Tuesday 30th November 2021 11:59
- Thames Water, the South East Rivers Trust, ZSL and local volunteers have stopped over 400 misconnected household appliances from polluting the River Hogsmill.
- Responsibility for fixing misconnections lies with the property owner and it is estimated that four per cent of properties in the Thames Water region have a misconnection issue.
- Thames Water urges customers installing a new appliance or fitting new connections to make sure they’re plumbed in properly.
Hundreds of incorrectly plumbed washing machines, toilets and dishwashers that pollute rivers and streams have been uncovered by Thames Water, the South East Rivers Trust, ZSL and local volunteers.
Since 2016, the UK’s largest water company has worked with its community partners to identify more than 400 misconnected appliances along the Hogsmill River.
All household goods should be plumbed into the wastewater sewer network, so the water can be taken away and treated. Misconnected pipes from household appliances can allow wastewater to get in to surface water sewers, which are designed to hold rainwater and drain into natural watercourses.
Community volunteers conduct Outfall Safaris which survey and assess surface water pipes found polluting the River.
The Thames Water funded project, has helped raise awareness of the environmental impact caused by misconnected pipes while generating community engagement and interest in local rivers and watercourses.
Richard Pumfrett, Thames Water’s environmental protection technical lead, said: “Household appliances which are connected to the wrong drainage pipe can have a serious impact on the environment. Most misconnections will have been done entirely by accident, but we would urge anyone installing a new appliance or fitting new connections to make sure they’re plumbed in properly.
“The Hogsmill Outfall Safaris have been a great way to increase awareness of the issue, while involving the local community to take stewardship and help manage this wonderful chalk stream. Through this partnership we’re pleased to have found so many of these misconnections along the Hogsmill River and helped owners fix them, but we’re determined to keep doing more to ensure all wastewater is taken to our sewage works where it can be safely treated.”
Joe Pecorelli, conservation project manager at ZSL, said: “Urban rivers are precious and important places for people and wildlife. Working with Thames Water and local communities on Outfall Safari is one important means by which we can scale up our efforts to tackle the issue of pollution entering rivers via the surface water network but so much more needs to be done to bring rivers and their wildlife back to health.”
Jess Mead, project officer at the South East Rivers Trust, said: "The Hogsmill is one of just over 200 Chalk Streams in the entire world. It should be famed for its pristine waters but unfortunately it suffers from a multitude of issues including pollution from misconnected drainage. There's still lots to do to improve the health of the river for both people and wildlife, but we're extremely happy to see the difference the hard work of local volunteers has made in helping Thames Water to reduce pollution from misconnections."
Thames Water works with environmental groups, the Environment Agency and local authorities to identify points where pollution is entering waterways to spot possible misconnections.

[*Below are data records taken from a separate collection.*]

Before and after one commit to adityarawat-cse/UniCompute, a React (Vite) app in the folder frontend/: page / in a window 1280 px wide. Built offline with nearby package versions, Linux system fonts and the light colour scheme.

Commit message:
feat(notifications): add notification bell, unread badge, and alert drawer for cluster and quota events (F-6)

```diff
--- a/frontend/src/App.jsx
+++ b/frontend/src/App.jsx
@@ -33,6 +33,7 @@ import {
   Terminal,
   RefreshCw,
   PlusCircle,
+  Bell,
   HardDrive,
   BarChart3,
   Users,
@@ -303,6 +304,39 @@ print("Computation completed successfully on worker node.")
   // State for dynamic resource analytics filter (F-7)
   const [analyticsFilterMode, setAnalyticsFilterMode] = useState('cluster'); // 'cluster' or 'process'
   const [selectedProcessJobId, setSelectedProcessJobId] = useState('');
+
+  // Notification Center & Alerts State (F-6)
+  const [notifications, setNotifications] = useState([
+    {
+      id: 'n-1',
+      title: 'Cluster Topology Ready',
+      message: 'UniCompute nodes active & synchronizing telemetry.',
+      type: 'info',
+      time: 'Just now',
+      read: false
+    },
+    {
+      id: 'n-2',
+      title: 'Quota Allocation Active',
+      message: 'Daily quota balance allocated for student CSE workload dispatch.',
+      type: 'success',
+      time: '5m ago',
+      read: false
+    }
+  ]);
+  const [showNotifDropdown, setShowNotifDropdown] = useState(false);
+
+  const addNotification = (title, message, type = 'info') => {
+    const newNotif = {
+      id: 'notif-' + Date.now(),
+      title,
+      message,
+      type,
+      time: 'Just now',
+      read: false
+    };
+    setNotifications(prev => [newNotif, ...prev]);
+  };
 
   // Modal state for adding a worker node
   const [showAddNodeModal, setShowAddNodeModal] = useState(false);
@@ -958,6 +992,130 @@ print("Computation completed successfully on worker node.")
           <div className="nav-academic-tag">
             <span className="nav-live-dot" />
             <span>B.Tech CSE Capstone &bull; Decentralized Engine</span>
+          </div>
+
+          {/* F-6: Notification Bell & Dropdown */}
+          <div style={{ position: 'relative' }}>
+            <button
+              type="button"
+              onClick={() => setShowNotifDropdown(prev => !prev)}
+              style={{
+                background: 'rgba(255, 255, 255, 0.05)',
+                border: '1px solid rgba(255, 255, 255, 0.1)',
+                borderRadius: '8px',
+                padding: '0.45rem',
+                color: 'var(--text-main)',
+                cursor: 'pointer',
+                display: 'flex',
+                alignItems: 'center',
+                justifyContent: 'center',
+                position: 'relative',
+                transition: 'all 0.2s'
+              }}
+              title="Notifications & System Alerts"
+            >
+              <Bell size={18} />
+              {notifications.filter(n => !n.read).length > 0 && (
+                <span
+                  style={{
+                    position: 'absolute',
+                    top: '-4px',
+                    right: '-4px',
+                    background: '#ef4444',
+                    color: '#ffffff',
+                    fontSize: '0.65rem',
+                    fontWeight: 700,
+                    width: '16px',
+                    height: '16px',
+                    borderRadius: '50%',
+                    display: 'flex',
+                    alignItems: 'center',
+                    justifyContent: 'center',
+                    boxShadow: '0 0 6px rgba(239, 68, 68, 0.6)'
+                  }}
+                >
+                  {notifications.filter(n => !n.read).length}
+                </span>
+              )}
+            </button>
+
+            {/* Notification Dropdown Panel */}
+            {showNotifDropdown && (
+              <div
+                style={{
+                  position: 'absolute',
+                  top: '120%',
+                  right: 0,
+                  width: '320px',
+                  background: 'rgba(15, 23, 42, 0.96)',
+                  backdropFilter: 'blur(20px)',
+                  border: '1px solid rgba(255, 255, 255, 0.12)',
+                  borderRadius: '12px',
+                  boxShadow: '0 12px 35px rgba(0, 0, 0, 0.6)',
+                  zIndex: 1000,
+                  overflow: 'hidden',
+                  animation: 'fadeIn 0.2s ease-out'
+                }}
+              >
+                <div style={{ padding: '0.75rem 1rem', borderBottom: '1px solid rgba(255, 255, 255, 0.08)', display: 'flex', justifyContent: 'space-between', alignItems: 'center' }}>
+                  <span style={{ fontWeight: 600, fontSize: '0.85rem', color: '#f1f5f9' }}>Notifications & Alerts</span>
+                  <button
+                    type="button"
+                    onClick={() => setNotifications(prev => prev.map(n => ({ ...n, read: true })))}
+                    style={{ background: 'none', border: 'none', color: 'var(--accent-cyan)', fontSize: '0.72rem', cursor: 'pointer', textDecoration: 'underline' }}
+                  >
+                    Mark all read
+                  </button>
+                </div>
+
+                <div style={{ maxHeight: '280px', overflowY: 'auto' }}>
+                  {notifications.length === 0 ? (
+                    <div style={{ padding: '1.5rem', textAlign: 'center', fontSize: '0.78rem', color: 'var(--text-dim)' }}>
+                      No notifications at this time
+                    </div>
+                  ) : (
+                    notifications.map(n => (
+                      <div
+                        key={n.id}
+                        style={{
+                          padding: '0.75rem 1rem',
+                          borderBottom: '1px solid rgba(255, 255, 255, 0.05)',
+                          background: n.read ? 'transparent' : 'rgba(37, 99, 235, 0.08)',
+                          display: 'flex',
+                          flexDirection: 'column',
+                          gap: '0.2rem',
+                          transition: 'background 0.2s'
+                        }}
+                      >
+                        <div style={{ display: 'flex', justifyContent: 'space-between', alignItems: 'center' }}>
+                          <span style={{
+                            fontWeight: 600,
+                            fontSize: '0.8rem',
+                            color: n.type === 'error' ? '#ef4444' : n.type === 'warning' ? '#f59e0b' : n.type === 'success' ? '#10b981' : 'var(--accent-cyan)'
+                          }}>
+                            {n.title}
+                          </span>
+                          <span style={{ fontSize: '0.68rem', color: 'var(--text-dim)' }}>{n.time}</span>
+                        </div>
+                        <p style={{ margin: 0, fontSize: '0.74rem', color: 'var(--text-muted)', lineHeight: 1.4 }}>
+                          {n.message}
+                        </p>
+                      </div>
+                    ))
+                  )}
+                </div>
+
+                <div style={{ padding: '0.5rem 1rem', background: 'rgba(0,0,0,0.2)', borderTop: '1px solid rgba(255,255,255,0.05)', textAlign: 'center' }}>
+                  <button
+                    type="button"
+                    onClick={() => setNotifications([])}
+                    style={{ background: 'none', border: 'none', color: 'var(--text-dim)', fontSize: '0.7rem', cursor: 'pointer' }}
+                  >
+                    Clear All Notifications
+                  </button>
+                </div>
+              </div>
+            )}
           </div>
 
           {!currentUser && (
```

If pollution is spotted by the Hogsmill Outfall Safari volunteers, it is reported and catalogued on an app, which is then further investigated by Thames Water to identify the offending properties.
Responsibility for fixing misconnections lies with the property owner and it is estimated that four per cent of properties in the Thames Water region have a misconnection issue.
Find out more information about misconnections and how to avoid them.
The Hogsmill River is a chalk stream and tributary of the River Thames. It flows from Ewell in Surrey through Old Malden, New Malden and Berrylands to the River Thames and is approximately seven miles long.
Breakdown of misconnected appliances found following investigations of pollutions which were identified on Hogsmill Outfall Safaris: